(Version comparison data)
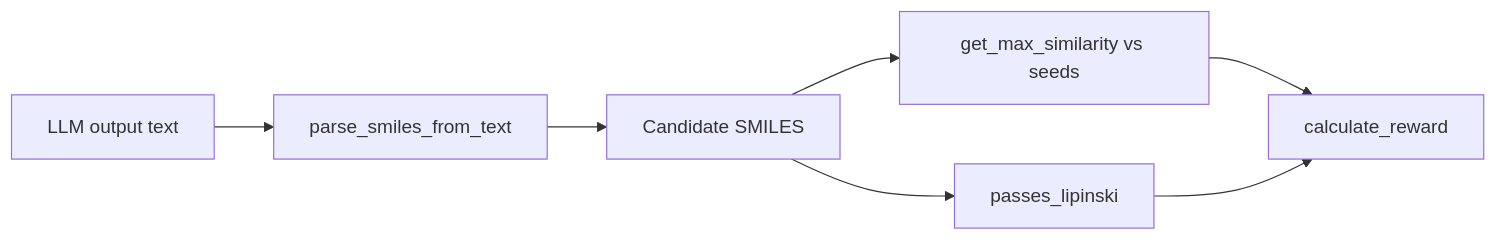
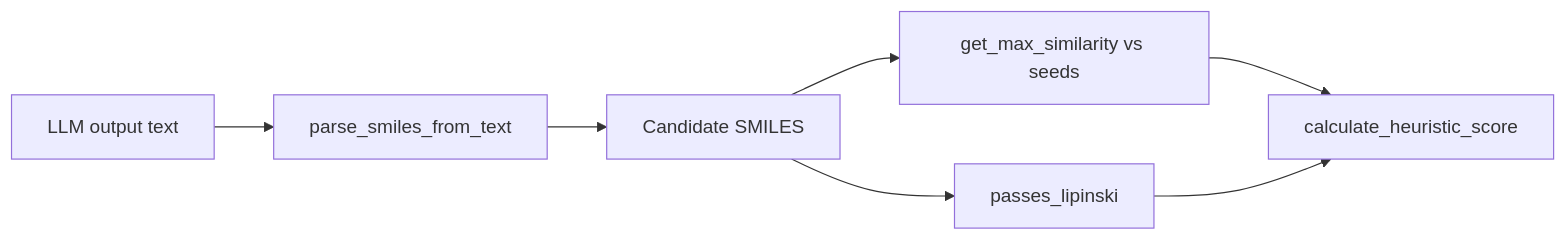
One commit to tacclab/LLMsFold changed the diagram in doc/components/chemistry.md. Above: the diagram before and after it, drawn with Mermaid. The commit also changed other lines of this file and 45 other files, not shown here.

````diff
--- a/doc/components/chemistry.md
+++ b/doc/components/chemistry.md
@@ -14,9 +14,9 @@
 ```mermaid
 flowchart LR
     A[LLM output text] --> B[parse_smiles_from_text]
     B --> C[Candidate SMILES]
     C --> D[get_max_similarity vs seeds]
     C --> E[passes_lipinski]
-    D --> F[calculate_reward]
+    D --> F[calculate_heuristic_score]
     E --> F
 ```
````
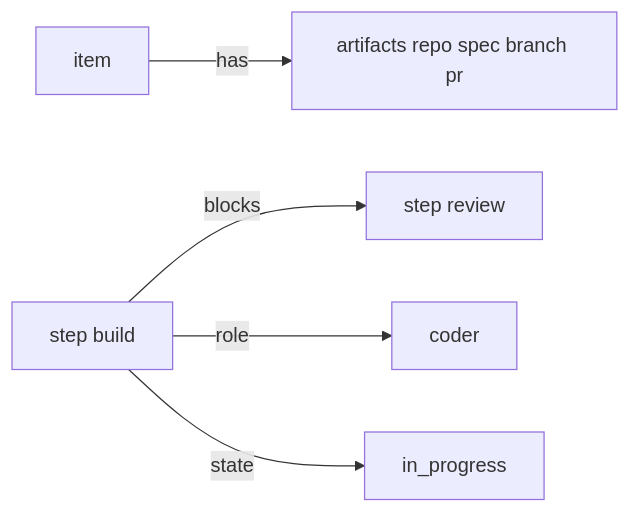
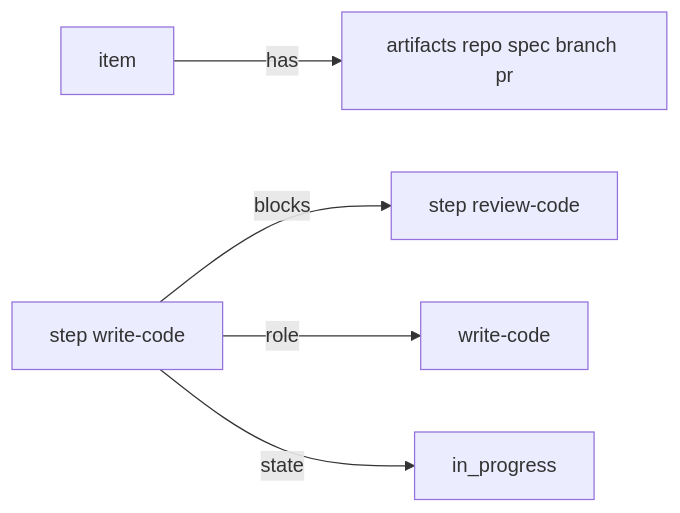
Before and after one commit to kenmclennan/lightcycle: the second of 2 diagrams in docs/data-model.md, drawn with Mermaid. The commit also changed other lines of this file and 14 other files, not shown here.

````diff
--- a/docs/data-model.md
+++ b/docs/data-model.md
@@ -63,7 +63,7 @@
 ```mermaid
 graph LR
   item[item] -->|has| art[artifacts repo spec branch pr]
-  step1[step build] -->|blocks| step2[step review]
-  step1 -->|role| r[coder]
+  step1[step write-code] -->|blocks| step2[step review-code]
+  step1 -->|role| r[write-code]
   step1 -->|state| s[in_progress]
 ```
````
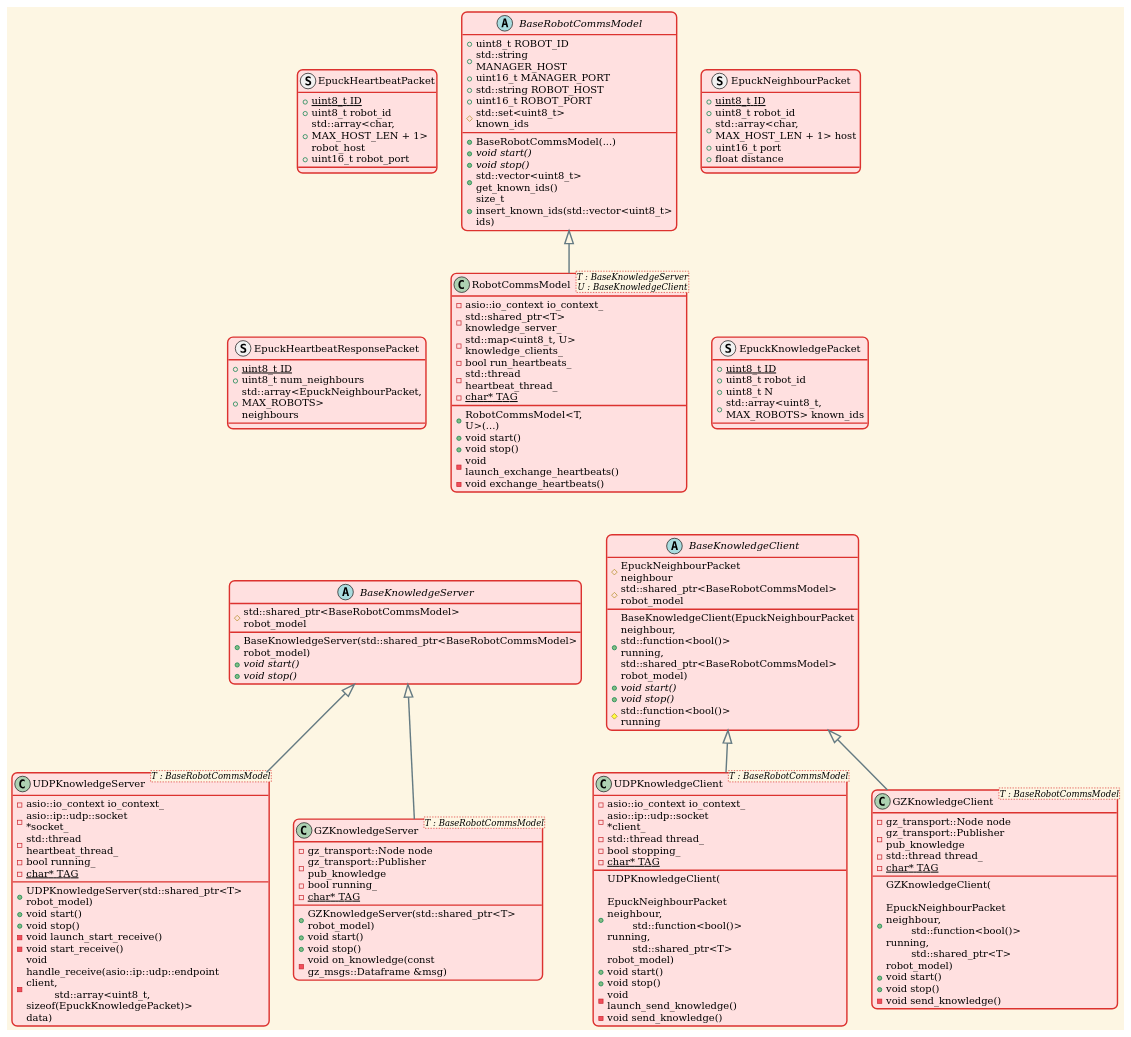
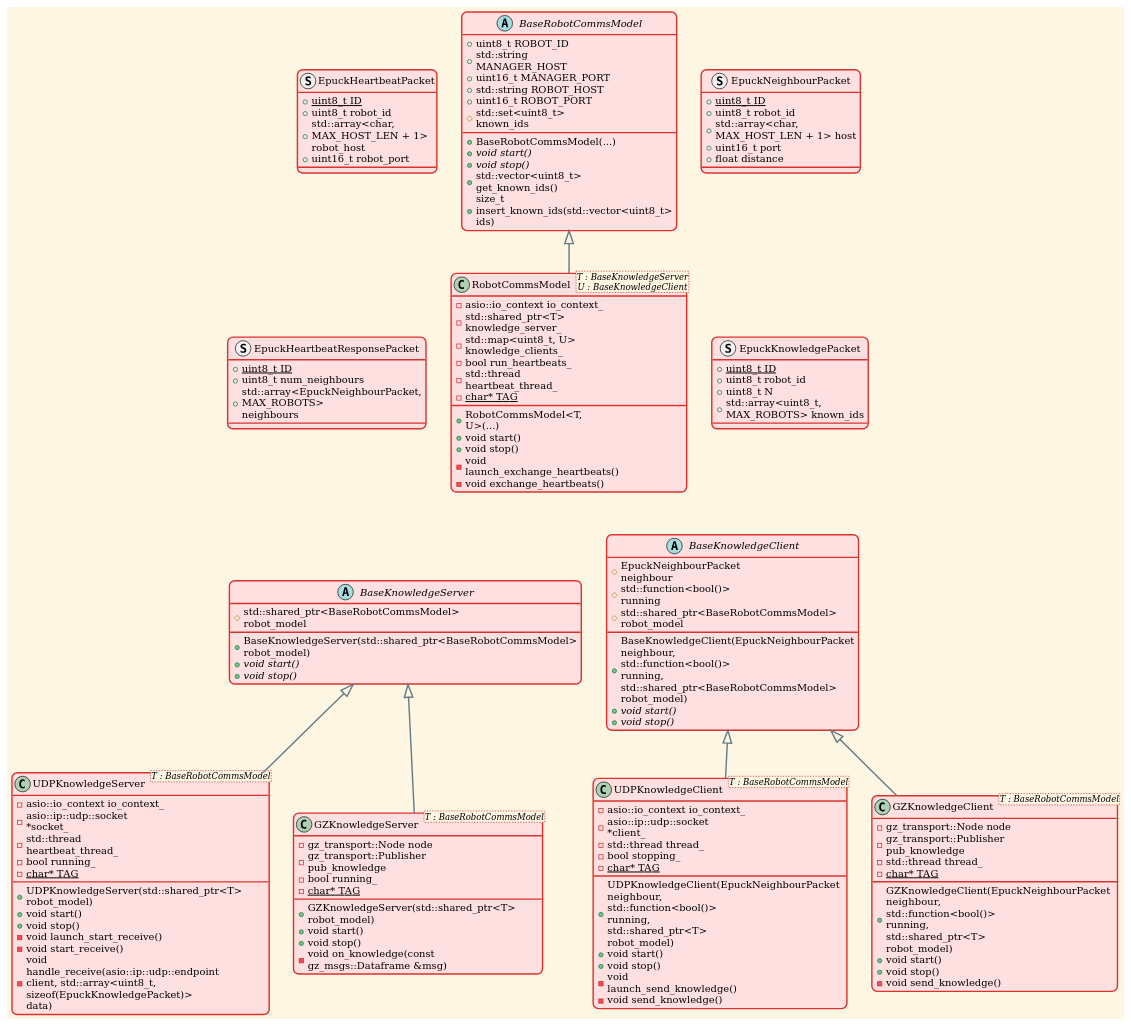
One commit to eshjordan/lazy_agent_sim changed the diagram in ros_gz_lazy_agent_sim_applications/agent_local_comms_server/doc/comms_class.puml. Above: the diagram before and after it, drawn with PlantUML.

Commit message:
Fixed comms_class diagram

```diff
--- a/ros_gz_lazy_agent_sim_applications/agent_local_comms_server/doc/comms_class.puml
+++ b/ros_gz_lazy_agent_sim_applications/agent_local_comms_server/doc/comms_class.puml
@@ -1,146 +1,146 @@
 @startuml
 
 !theme sunlust
 
 abstract class BaseKnowledgeServer {
   + BaseKnowledgeServer(std::shared_ptr<BaseRobotCommsModel> robot_model)
   + {abstract} void start()
   + {abstract} void stop()
   # std::shared_ptr<BaseRobotCommsModel> robot_model
 }
 
 abstract class BaseKnowledgeClient {
   + BaseKnowledgeClient(EpuckNeighbourPacket neighbour, std::function<bool()> running, std::shared_ptr<BaseRobotCommsModel> robot_model)
   + {abstract} void start()
   + {abstract} void stop()
   # EpuckNeighbourPacket neighbour
-  # std::function<bool()> running
+  # {field} std::function<bool()> running
   # std::shared_ptr<BaseRobotCommsModel> robot_model
 }
 
 abstract class BaseRobotCommsModel {
   + uint8_t ROBOT_ID
   + std::string MANAGER_HOST
   + uint16_t MANAGER_PORT
   + std::string ROBOT_HOST
   + uint16_t ROBOT_PORT
   # std::set<uint8_t> known_ids
 
   + BaseRobotCommsModel(...)
   + {abstract} void start()
   + {abstract} void stop()
   + std::vector<uint8_t> get_known_ids()
   + size_t insert_known_ids(std::vector<uint8_t> ids)
 }
 
 
 struct EpuckHeartbeatPacket {
   +{static} uint8_t ID
   +uint8_t robot_id
   +std::array<char, MAX_HOST_LEN + 1> robot_host
   +uint16_t robot_port
 }
 
 struct EpuckNeighbourPacket {
   +{static} uint8_t ID
   +uint8_t robot_id
   +std::array<char, MAX_HOST_LEN + 1> host
   +uint16_t port
   +float distance
 }
 
 struct EpuckHeartbeatResponsePacket {
   +{static} uint8_t ID
   +uint8_t num_neighbours
   +std::array<EpuckNeighbourPacket, MAX_ROBOTS> neighbours
 }
 
 struct EpuckKnowledgePacket {
   +{static} uint8_t ID
   +uint8_t robot_id
   +uint8_t N
   +std::array<uint8_t, MAX_ROBOTS> known_ids
 }
 
 
 class RobotCommsModel <T : BaseKnowledgeServer\nU : BaseKnowledgeClient> {
   + RobotCommsModel<T, U>(...)
   + void start()
   + void stop()
   - void launch_exchange_heartbeats()
   - void exchange_heartbeats()
   - asio::io_context io_context_
   - std::shared_ptr<T> knowledge_server_
   - std::map<uint8_t, U> knowledge_clients_
   - bool run_heartbeats_
   - std::thread heartbeat_thread_
   - {static} char* TAG
 }
 
 
 class UDPKnowledgeServer <T : BaseRobotCommsModel> {
   + UDPKnowledgeServer(std::shared_ptr<T> robot_model)
   + void start()
   + void stop()
   - void launch_start_receive()
   - void start_receive()
-  - void handle_receive(asio::ip::udp::endpoint client,\n\t std::array<uint8_t, sizeof(EpuckKnowledgePacket)> data)
+  - void handle_receive(asio::ip::udp::endpoint client, std::array<uint8_t, sizeof(EpuckKnowledgePacket)> data)
   - asio::io_context io_context_
   - asio::ip::udp::socket *socket_
   - std::thread heartbeat_thread_
   - bool running_
   - {static} char* TAG
 }
 
 class UDPKnowledgeClient <T : BaseRobotCommsModel> {
-  + UDPKnowledgeClient(\n\tEpuckNeighbourPacket neighbour,\n\tstd::function<bool()> running,\n\tstd::shared_ptr<T> robot_model)
+  + UDPKnowledgeClient(EpuckNeighbourPacket neighbour, std::function<bool()> running, std::shared_ptr<T> robot_model)
   + void start()
   + void stop()
   - void launch_send_knowledge()
   - void send_knowledge()
   - asio::io_context io_context_
   - asio::ip::udp::socket *client_
   - std::thread thread_
   - bool stopping_
   - {static} char* TAG
 }
 
 
 class GZKnowledgeServer <T : BaseRobotCommsModel> {
   + GZKnowledgeServer(std::shared_ptr<T> robot_model)
   + void start()
   + void stop()
   - void on_knowledge(const gz_msgs::Dataframe &msg)
   - gz_transport::Node node
   - gz_transport::Publisher pub_knowledge
   - bool running_
   - {static} char* TAG
 }
 
 class GZKnowledgeClient <T : BaseRobotCommsModel> {
-  + GZKnowledgeClient(\n\tEpuckNeighbourPacket neighbour,\n\tstd::function<bool()> running,\n\tstd::shared_ptr<T> robot_model)
+  + GZKnowledgeClient(EpuckNeighbourPacket neighbour, std::function<bool()> running, std::shared_ptr<T> robot_model)
   + void start()
   + void stop()
   - void send_knowledge()
   - gz_transport::Node node
   - gz_transport::Publisher pub_knowledge
   - std::thread thread_
   - {static} char* TAG
 }
 
 
 BaseRobotCommsModel <|-- RobotCommsModel
 BaseKnowledgeServer <|-- UDPKnowledgeServer
 BaseKnowledgeClient <|-- UDPKnowledgeClient
 BaseKnowledgeServer <|-- GZKnowledgeServer
 BaseKnowledgeClient <|-- GZKnowledgeClient
 
 RobotCommsModel <|-[hidden]- BaseKnowledgeServer
 RobotCommsModel <|-[hidden]- BaseKnowledgeClient
 
 BaseRobotCommsModel -[hidden]left-> EpuckHeartbeatPacket
 RobotCommsModel -[hidden]left-> EpuckHeartbeatResponsePacket
 BaseRobotCommsModel -[hidden]right-> EpuckNeighbourPacket
 RobotCommsModel -[hidden]right-> EpuckKnowledgePacket
 
 @enduml
```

→ **YOUR ASSIGNMENT**
If a line in the entries above contains "struct", report it.

→ **FINAL ANSWER**
 struct EpuckHeartbeatPacket {
 struct EpuckNeighbourPacket {
 struct EpuckHeartbeatResponsePacket {
 struct EpuckKnowledgePacket {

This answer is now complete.